**THE PROBLEM**
For the string "import", report how many lines in the records below contain it, and nothing more.

━━━━━━━━━━━━━━━━━━━━━━━━━━━━━━

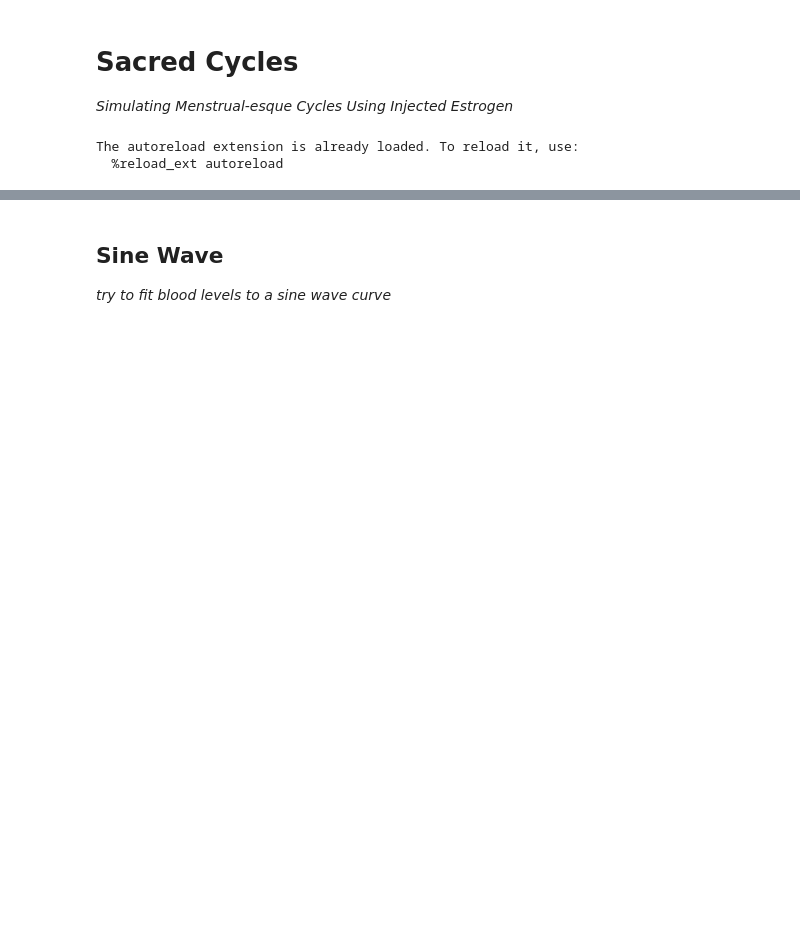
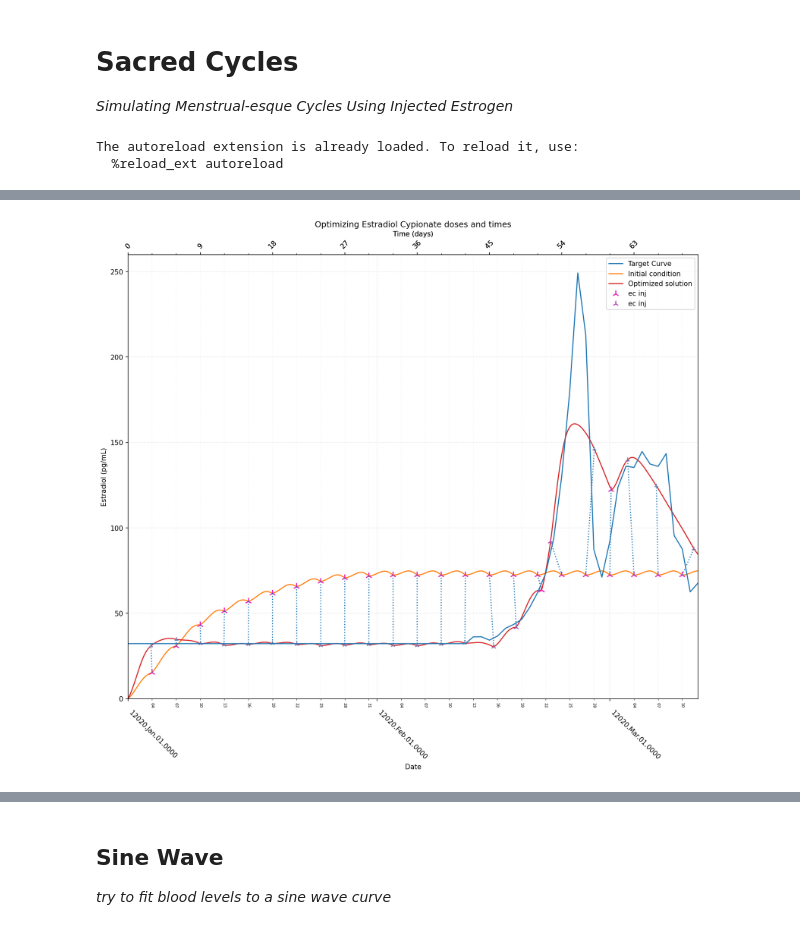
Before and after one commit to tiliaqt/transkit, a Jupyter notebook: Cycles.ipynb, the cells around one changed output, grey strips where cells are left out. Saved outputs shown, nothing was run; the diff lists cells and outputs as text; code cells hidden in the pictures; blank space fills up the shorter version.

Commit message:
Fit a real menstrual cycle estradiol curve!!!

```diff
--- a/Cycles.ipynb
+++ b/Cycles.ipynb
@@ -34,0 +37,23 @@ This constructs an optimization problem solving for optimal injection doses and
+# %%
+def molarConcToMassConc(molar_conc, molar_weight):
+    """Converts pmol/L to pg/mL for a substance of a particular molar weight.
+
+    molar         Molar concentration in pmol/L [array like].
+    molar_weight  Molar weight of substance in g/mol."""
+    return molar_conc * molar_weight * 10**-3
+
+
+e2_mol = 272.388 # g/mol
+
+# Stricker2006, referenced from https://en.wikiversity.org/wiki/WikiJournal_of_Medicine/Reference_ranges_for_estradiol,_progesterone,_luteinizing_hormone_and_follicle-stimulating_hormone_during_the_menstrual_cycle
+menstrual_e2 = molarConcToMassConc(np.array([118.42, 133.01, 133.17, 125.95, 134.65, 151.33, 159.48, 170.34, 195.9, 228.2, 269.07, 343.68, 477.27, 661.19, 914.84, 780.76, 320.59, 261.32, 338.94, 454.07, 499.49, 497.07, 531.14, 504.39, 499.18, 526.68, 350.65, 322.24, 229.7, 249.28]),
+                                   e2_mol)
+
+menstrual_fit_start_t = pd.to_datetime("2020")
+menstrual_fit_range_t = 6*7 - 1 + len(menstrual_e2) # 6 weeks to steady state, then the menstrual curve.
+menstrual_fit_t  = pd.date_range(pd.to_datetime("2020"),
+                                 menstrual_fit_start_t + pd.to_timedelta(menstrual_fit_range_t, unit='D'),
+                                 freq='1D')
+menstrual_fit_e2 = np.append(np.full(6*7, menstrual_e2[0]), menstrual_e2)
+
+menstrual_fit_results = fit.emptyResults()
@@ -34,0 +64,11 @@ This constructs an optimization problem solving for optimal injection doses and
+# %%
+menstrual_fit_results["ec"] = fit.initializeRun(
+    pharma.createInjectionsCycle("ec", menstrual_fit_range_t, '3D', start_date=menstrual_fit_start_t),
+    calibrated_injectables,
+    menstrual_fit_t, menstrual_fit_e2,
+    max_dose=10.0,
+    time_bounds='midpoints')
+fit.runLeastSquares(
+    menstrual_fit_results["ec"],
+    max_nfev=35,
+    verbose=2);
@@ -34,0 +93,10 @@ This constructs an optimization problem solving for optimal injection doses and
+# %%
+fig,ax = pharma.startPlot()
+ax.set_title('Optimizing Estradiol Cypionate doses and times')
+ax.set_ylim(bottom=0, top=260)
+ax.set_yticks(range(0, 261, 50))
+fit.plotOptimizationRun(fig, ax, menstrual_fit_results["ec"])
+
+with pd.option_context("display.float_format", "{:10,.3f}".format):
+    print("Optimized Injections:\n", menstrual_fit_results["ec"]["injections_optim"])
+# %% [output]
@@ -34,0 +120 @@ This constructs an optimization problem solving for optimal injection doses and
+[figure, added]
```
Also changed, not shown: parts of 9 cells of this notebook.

━━━━━━━━━━━━━━━━━━━━━━━━━━━━━━

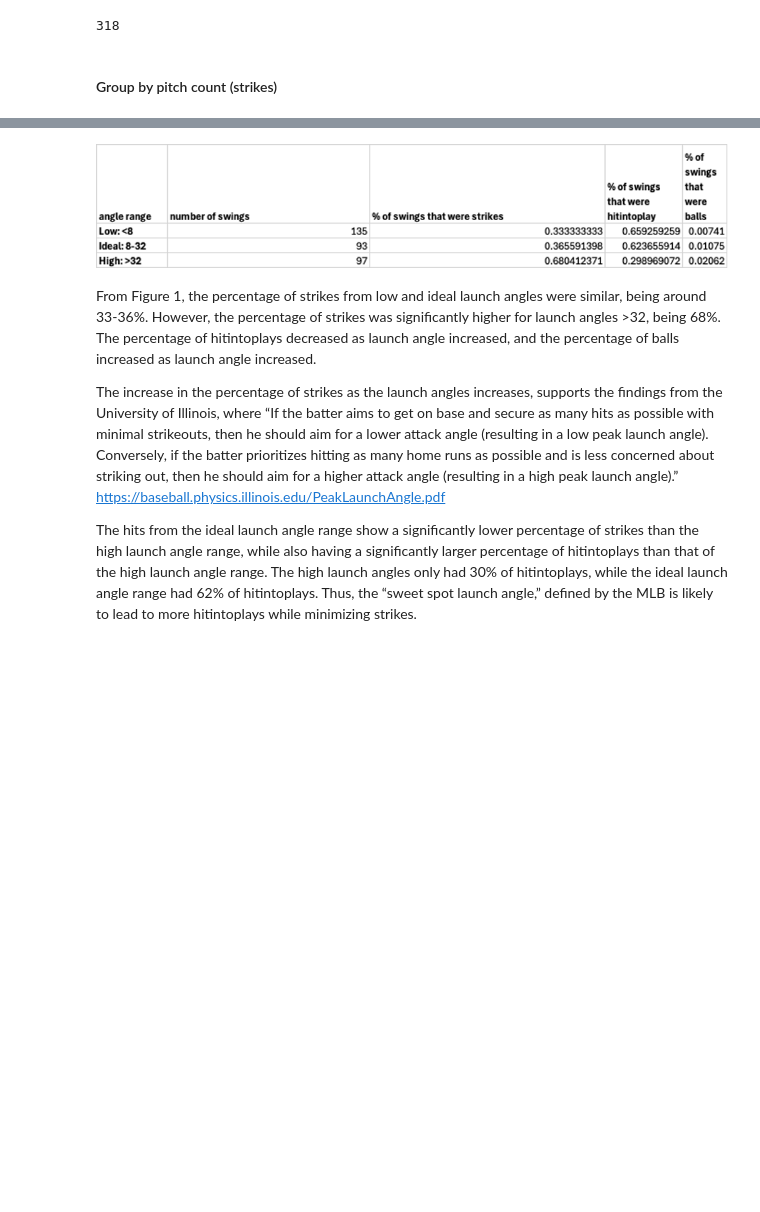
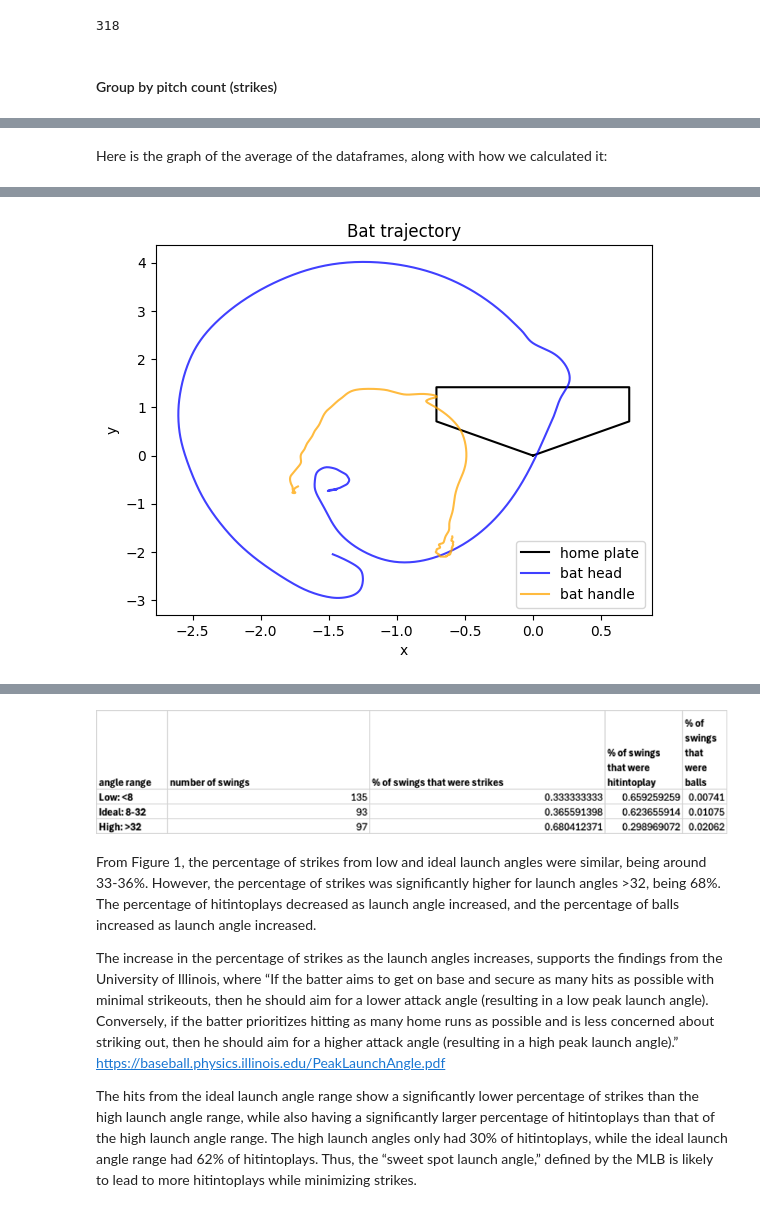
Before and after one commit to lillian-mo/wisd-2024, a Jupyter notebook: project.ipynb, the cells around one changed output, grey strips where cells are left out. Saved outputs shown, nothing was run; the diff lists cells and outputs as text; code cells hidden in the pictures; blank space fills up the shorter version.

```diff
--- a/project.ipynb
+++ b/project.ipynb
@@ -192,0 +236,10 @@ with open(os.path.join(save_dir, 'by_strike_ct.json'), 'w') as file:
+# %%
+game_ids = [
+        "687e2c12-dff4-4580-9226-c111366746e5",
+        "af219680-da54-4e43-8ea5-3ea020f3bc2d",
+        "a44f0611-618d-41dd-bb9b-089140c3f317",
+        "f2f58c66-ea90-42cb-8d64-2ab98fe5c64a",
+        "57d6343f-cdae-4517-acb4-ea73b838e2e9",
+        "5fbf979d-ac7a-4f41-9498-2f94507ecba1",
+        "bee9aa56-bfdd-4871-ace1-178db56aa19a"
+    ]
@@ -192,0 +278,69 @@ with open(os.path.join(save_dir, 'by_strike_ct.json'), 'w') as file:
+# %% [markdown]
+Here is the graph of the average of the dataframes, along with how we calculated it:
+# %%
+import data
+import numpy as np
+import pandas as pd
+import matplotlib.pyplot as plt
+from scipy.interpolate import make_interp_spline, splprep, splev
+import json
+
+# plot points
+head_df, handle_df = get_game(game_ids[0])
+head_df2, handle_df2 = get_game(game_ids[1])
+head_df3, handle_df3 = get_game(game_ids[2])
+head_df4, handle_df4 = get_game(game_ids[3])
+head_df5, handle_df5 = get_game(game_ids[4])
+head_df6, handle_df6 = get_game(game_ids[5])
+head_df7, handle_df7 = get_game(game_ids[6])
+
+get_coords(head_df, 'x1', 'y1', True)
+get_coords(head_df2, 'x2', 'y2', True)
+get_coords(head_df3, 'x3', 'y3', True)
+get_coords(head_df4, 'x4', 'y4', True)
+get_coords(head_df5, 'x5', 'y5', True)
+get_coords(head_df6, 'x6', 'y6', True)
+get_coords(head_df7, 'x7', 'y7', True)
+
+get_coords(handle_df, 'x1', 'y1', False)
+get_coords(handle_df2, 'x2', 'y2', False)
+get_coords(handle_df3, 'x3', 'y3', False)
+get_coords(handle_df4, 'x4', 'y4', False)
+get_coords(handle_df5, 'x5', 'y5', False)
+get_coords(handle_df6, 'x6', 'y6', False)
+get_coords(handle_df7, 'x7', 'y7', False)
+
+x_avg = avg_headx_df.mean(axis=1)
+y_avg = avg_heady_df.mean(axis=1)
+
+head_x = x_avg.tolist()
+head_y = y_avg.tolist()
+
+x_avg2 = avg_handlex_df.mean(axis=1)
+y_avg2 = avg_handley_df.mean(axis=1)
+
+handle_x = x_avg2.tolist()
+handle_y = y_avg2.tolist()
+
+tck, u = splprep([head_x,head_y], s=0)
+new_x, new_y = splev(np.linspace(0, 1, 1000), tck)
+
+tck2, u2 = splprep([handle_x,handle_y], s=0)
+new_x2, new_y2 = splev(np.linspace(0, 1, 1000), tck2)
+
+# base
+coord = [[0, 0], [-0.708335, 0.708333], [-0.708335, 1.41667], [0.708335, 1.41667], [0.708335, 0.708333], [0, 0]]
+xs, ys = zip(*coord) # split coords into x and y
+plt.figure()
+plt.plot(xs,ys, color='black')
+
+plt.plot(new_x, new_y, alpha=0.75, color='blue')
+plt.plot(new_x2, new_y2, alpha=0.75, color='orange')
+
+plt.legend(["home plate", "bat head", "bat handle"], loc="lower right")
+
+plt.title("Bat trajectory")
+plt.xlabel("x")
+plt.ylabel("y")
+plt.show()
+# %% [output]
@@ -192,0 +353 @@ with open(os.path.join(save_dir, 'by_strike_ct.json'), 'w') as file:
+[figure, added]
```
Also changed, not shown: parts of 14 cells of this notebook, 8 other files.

━━━━━━━━━━━━━━━━━━━━━━━━━━━━━━

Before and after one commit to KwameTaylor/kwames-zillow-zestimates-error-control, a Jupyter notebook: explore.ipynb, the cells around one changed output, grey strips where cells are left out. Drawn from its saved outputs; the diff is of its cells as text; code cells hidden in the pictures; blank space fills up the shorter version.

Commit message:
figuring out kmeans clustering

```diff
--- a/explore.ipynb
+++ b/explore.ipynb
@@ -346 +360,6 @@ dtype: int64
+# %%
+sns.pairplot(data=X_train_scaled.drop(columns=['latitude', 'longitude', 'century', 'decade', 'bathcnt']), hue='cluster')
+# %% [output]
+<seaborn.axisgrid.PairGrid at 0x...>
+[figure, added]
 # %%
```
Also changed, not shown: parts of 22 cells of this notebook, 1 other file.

━━━━━━━━━━━━━━━━━━━━━━━━━━━━━━

**SOLUTION FOR THIS EXERCISE**
6